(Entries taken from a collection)
********
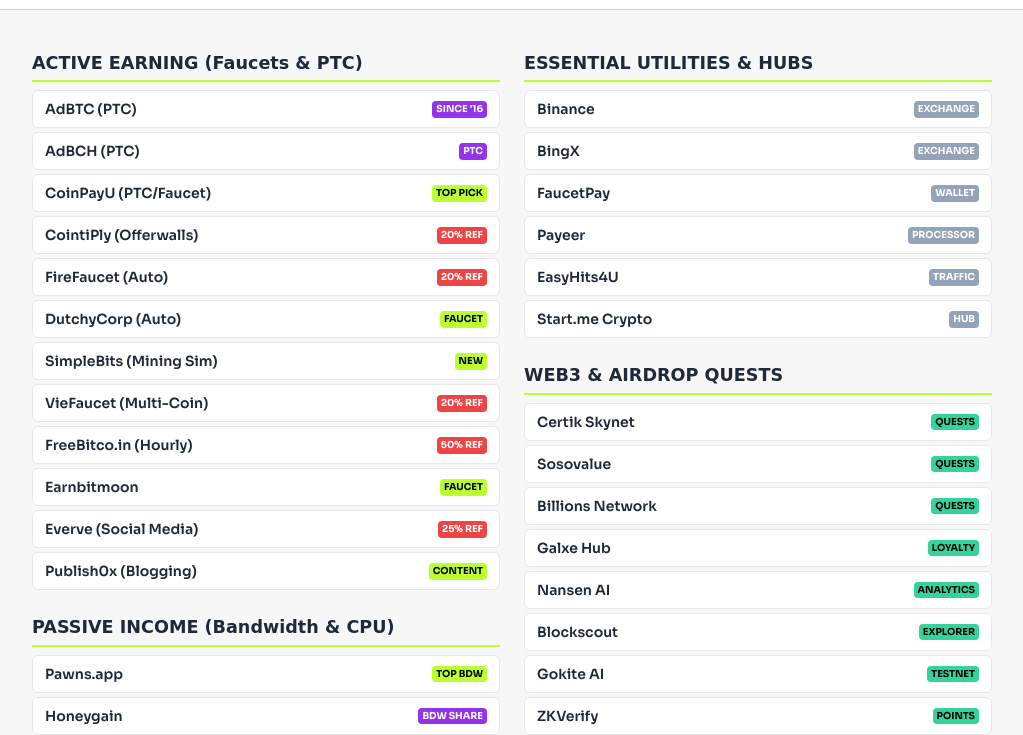
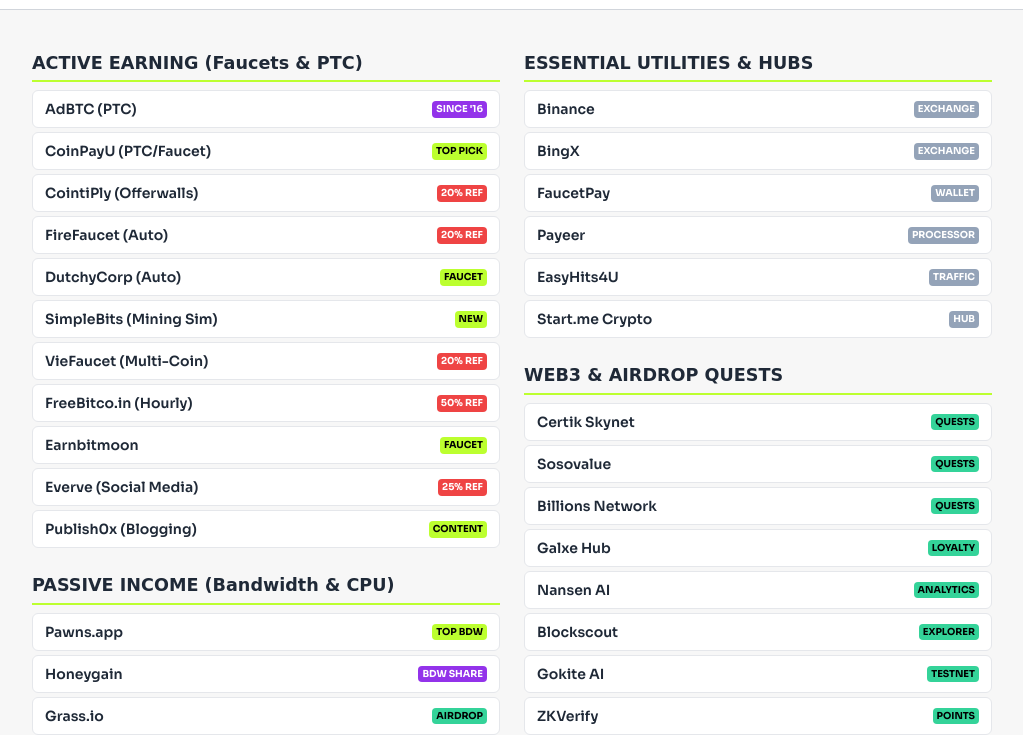
Before and after one commit to source347/compact, a plain HTML site: page index.html in a window 1280 px wide. Shown: the part 65-800 px from the top of the page, without its empty margins (128-1151 px from the left). Drawn offline with nearby package versions, Linux system fonts and the light colour scheme; a web font is replaced by a local one.

Commit message:
Update index.html

```diff
--- a/index.html
+++ b/index.html
@@ -90,12 +90,6 @@
                 <a href="https://r.adbtc.top/1169353" target="_blank" class="link-item flex justify-between items-center">
                     <span class="font-semibold text-sm text-gray-800">AdBTC (PTC)</span>
                     <span class="tag-badge tag-legacy">SINCE '16</span>
-                </a>
-
-                <!-- AdBCH (NEW) -->
-                <a href="https://adbch.top/r/312844" target="_blank" class="link-item flex justify-between items-center">
-                    <span class="font-semibold text-sm text-gray-800">AdBCH (PTC)</span>
-                    <span class="tag-badge tag-legacy">PTC</span>
                 </a>
 
                 <!-- CoinPayU -->
```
********
# What to produce
Could you say how many lines in the data above contain "font"? Reply with the number alone.

# Solved problem
3